Predicting the demise of the University of London has been a fashionable past-time over the last few years, starting with talk of the Imperial/UCL merger and continuing as the UL colleges applied for degree-awarding powers.
As Imperial prepares to formally withdraw, exercising its own degree-awarding powers in the process, more doubt has surrounded the competence of the university in itself and its viability and desirability in the future. Colleges have long complained about the federal university's bureaucracy, particularly those more under its direct influence.
UL is now entering what may be its last chance for survival. A consultation process, started in 2005, has begun circulating new proposals which reduce the size of various committees and decimate the bureaucracy. From 2008, more power will be handed to the colleges, giving a true federal structure rather than one of part dominance, particularly over finances.
Changes in UL come as the University of London Union has been critical of the institution whose students it represents, due to ULs aggressive attempts to make it a department. Having spent tens of millions of pounds on rewiring Senate House, there are suggestions that the university would like to make a quick buck by selling or leasing ULU's buildings and operations. After much legal advice has been thrown around, UL has grudgingly accepted that a students' union cannot become a department, but the relationship with ULU is badly damaged.
ULU, like UL, is also seen as a dinosaur in need of reform. Its structures are seen as impenetrable to many and this year's ULU President Vicki Slater has started the process of reform, whilst fighting off the university at the same time. Next year's ULU President Jennifer Huseman was elected in part because of her reformist view, so the reformation of the dinosaur looks set to continue.
If it can reform, threats to ULU still remain. Rumours suggest that UL has been actively encouraging colleges to withdraw their support for it, in an attempt to undermine and close down an organisation which has assets ripe for stripping. Huseman is a fan of "direct action" (protests, occupations etc), so UL could yet find protestors at its doors demanding a better attitude.
Yet concerns have been raised that Huseman could be the death of ULU, with her promises to "work comprehensively with the anti-war movement". As ethical as an anti-war movement may seem, a perception by the UL colleges that their money is being squandered on activities not directly affecting students could undermine the union at the very time when it needs to show itself delivering real changes for real students, whilst providing value for money.
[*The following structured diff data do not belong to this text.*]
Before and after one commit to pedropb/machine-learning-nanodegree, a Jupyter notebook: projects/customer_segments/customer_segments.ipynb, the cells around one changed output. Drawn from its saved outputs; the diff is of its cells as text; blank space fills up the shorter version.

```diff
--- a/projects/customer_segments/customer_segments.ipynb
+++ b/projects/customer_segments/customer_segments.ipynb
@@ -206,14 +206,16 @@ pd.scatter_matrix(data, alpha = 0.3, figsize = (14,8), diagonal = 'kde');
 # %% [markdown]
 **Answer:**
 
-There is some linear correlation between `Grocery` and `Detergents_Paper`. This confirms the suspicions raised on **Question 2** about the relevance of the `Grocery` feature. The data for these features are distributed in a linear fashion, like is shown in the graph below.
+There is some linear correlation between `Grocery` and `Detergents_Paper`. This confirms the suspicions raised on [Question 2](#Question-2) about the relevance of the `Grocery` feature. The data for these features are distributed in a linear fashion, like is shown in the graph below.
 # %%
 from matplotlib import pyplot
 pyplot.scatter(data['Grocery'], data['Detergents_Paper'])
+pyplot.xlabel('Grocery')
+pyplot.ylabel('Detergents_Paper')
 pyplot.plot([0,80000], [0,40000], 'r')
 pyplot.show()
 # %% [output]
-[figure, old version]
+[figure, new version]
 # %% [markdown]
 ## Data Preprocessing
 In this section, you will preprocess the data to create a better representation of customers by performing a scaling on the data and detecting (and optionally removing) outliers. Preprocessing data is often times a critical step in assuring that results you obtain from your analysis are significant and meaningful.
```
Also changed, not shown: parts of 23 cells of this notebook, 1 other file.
Without the support of the London colleges, ULU faces as an uncertain future.
Huseman describes herself as a "disabled, mature, international student of mixed ethnic & cultural background" - almost every minority interest group going. This may all be so, however what seems like political box-ticking will make little difference to the very real threats ULU will need to meet head on, when faced with an institution which seems increasingly keen to take it out. Her experience includes a great deal of activism, in the areas of student rights, the environment and (helpfully for reform) governance. Fighting off a marauding beast determined to gut you for your disastrous financial situation is a different proposition altogether.
Both the University of London and its union are undergoing reforms, with the aim of cutting through the bureaucracy and streamlining the organisations. An increasingly aggressive university seems keen on ridding itself of ULU one way or another, while at the same time taking heat from those who believe the university itself has outlived its usefulness.
UL(U) is a sorry state indeed, with the balance of power in Bloomsbury looking to radically alter over the next 5 to 10 years.